In the hobby and entry-level CNC machine world, Tormach’s mills are ubiquitous. They may not be the highest performance machines out there–but they are a tremendous value and so they’re like the Chevy Small Blocks in the engine world. It’s not the same as a Ferrari V12, but you can keep one running cheap and build it up to be amazingly powerful. And like the Chevy Small Blocks, there are hot rodding options galore for the Tormachs.

CNC Routers

This article will walk you through the basic types of software for CNC Routers. Most folks will not use all of the cnc software described here.
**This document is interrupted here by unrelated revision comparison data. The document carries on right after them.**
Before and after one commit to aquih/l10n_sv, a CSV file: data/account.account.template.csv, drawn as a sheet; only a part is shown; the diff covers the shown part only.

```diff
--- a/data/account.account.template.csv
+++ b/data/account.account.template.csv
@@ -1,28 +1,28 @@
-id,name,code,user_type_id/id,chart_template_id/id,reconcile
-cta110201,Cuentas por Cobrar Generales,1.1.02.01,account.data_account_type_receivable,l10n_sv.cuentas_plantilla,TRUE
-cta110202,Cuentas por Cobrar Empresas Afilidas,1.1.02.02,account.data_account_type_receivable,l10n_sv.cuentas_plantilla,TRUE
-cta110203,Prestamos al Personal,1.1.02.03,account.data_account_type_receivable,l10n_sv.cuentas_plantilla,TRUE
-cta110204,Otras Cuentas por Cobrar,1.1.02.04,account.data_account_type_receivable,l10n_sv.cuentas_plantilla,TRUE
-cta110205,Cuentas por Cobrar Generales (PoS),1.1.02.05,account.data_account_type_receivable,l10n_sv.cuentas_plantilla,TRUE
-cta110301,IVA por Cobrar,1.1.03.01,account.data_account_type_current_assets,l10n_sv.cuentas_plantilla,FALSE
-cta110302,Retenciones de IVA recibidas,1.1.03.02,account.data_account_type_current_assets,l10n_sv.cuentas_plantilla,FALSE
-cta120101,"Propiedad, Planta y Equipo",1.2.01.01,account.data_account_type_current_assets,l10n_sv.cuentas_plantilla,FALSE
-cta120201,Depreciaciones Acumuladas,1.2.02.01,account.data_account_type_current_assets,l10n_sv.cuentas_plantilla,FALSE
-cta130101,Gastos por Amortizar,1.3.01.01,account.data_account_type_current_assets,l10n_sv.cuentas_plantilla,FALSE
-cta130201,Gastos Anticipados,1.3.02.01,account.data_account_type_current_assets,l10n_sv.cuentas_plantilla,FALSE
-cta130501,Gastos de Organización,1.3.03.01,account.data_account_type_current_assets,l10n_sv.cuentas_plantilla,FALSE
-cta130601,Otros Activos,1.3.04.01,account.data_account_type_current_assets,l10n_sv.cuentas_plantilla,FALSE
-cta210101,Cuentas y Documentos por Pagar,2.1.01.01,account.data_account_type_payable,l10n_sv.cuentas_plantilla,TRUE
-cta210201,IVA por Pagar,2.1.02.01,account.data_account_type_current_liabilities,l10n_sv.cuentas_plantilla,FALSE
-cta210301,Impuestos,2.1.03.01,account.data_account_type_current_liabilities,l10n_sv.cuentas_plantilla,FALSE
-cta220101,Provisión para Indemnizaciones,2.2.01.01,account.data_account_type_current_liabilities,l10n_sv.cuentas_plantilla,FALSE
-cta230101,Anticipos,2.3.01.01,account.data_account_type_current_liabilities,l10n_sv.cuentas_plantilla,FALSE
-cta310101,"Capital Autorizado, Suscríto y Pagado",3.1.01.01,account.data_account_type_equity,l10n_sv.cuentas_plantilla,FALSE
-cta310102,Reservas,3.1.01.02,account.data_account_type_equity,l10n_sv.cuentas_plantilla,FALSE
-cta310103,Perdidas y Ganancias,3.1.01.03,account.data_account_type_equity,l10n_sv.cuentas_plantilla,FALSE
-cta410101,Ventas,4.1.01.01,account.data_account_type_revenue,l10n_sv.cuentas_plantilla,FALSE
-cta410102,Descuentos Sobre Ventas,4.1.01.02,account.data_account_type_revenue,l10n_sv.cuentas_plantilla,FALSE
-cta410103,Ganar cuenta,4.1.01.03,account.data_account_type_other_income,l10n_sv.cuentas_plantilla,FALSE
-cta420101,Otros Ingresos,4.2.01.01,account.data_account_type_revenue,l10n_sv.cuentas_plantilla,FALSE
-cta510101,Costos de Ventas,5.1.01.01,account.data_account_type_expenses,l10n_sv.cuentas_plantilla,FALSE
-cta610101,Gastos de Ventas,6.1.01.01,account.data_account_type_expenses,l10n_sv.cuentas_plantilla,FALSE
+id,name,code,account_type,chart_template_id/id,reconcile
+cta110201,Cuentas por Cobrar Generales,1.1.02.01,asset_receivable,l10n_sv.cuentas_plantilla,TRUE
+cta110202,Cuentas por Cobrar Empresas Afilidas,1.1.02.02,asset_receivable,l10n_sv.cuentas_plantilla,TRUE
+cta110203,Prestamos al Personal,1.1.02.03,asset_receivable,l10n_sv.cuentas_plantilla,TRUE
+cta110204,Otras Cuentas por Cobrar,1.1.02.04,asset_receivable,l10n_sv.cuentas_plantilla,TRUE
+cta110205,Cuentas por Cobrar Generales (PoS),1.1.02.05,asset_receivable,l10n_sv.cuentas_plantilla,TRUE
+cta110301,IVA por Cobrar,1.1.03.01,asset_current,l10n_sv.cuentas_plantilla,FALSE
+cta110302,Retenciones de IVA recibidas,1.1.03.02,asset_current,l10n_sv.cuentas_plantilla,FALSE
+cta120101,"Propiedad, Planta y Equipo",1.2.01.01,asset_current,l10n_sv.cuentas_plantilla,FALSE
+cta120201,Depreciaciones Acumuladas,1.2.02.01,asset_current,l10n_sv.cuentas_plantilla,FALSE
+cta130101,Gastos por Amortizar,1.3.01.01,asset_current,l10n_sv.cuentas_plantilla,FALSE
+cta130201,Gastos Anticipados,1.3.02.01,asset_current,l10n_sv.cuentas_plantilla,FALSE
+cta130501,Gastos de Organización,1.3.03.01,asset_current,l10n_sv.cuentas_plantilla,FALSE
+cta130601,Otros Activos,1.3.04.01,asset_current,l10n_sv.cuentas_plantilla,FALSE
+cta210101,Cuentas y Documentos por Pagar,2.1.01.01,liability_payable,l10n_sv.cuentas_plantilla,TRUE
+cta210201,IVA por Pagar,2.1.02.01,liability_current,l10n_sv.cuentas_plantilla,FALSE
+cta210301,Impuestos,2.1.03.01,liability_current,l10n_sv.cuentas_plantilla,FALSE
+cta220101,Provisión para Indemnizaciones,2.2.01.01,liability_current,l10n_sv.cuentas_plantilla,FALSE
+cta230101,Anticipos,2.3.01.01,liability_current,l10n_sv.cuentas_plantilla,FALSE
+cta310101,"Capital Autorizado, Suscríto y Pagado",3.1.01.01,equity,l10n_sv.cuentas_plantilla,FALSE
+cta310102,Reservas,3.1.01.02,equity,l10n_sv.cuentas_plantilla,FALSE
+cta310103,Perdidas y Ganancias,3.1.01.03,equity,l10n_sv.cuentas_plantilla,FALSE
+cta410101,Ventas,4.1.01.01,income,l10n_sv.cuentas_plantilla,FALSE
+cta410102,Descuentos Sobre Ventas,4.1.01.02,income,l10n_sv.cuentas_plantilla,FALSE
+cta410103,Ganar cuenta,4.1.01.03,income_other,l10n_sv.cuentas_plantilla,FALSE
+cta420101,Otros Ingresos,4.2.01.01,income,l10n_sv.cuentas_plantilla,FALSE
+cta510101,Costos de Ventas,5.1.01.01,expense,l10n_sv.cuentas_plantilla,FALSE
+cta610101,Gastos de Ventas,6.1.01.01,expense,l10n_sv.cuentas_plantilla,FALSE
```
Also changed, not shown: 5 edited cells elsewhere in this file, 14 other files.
But it’s good to know what is out there in case you do have a problem one of these cnc software packages could solve.

CNC Router [ CNCCookbook Complete Guide ]

CNC Router users, this is your CNCCookbook home page for information and resources on your favorite wood cnc machine.
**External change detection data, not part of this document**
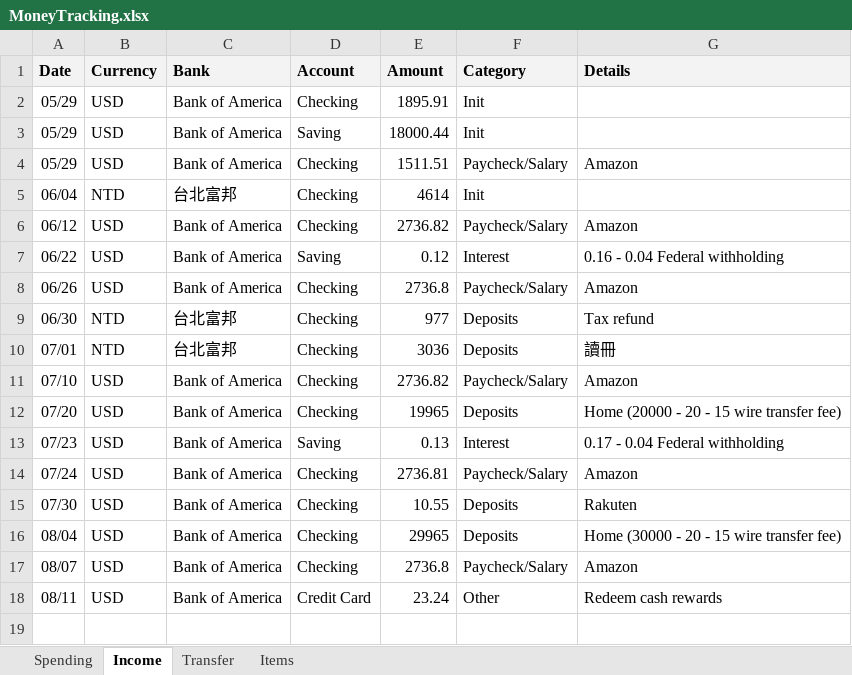
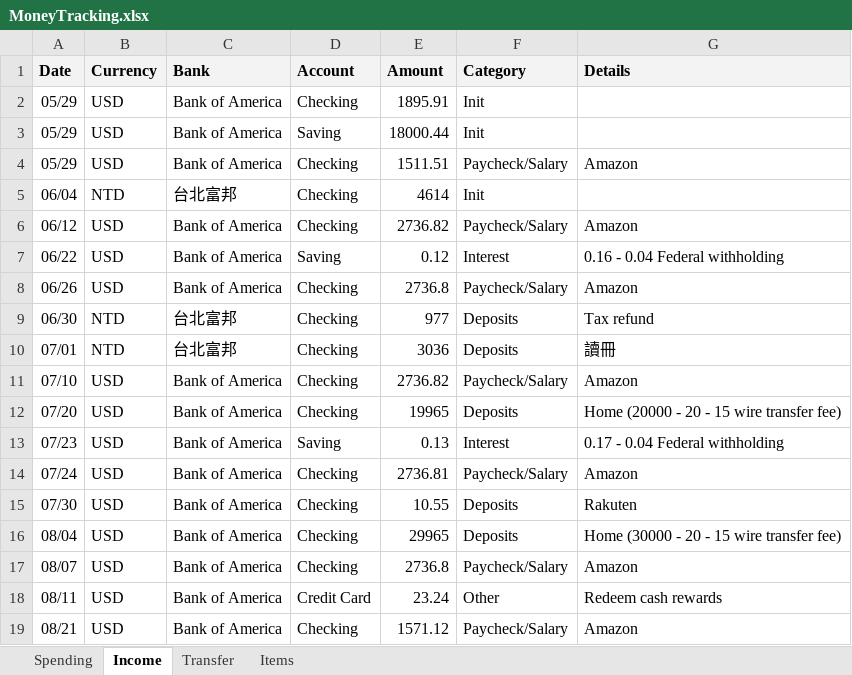
Before and after one commit to dgfsdg2001/MoneyMonitoring, an Excel workbook: MoneyTracking.xlsx, sheet Income, drawn as a sheet; values as stored, in another font and other column widths than the file's, no borders; charts and pictures not drawn; the diff names each change by its address in the sheet, - before the commit and + after, or states it on an @@ line.

```diff
--- a/MoneyTracking.xlsx (sheet Income)
+++ b/MoneyTracking.xlsx (sheet Income)
+row 19: 08/21 | USD | Bank of America | Checking | 1571.12 | Paycheck/Salary | Amazon
```
Also changed, not shown: sheet Spending, 1 other file.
Have you thought about using a drag knife with your CNC Router?

Drag Knifes are really handy for cutting soft materials like vinyl, cardboard, mat board, foam, wood veneer, leather, and many others.  With flat sheets, you might use a drag knife to create some custom packaging for some product, for example, or at least to prototype the packaging.

Software, Utilities, and References

Quick Start: Using G-Wizard’s Tool Crib

Why enter the information for a tool you use frequently over and over again?

Our G-Wizard software allows you to manage collections of Tools gathered together under what’s called the “Tool Crib”.  The Tool Crib has its own tab next to the Setup Tab

27 Handy Machinist Calculators and Charts [ Free! ]

Do you refer to Machinery’s Handbook a lot for the quick reference charts?  Do you use online Calculators of various kinds to figure out your machining problems?

I used to, but then I got tired of leafing through thick handbooks and trying to find things on the web at the last minute.  Yes, they’re great resources, but I wanted things to be a lot closer to my fingertips.  I wanted a higher concentration of useful tools.  In fact, what I wanted and needed was a cnc machinist calculator.

Fun CNC Projects

CNC Project Ideas – Wish List of CNC Projects [Dozens of CNC Ideas]

Here are a few dozen CNC Project Ideas to mull over for your next big thing. There is always something more you’d like to beg, buy, borrow, build, or steal!  Here is my list of projects I’d like to someday tackle in my shop.  The easier projects are below and then there’s a whole other section filled with more ambitious projects below.  Also, don’t forget our page of model engine projects!

Machining is often about mechanical precision and function, but not always.  There is a huge body of knowledge concerned with machining for artistic effect.  This article will sample some of the techniques involved.

Advanced Topics

Vacuum Chucks, Fixtures, and Clamping Systems can greatly boost productivity in any shop setting, and they are particularly useful for quick prototyping and sheet work such as signs and electrical panels. In turning processes, vacuum chucks are favored for turning wooden bowls and spheres as they can secure the piece without damaging its surface.

Note:  If you’re looking for information on CNC Router Vacuum Tables, we have a page for that too.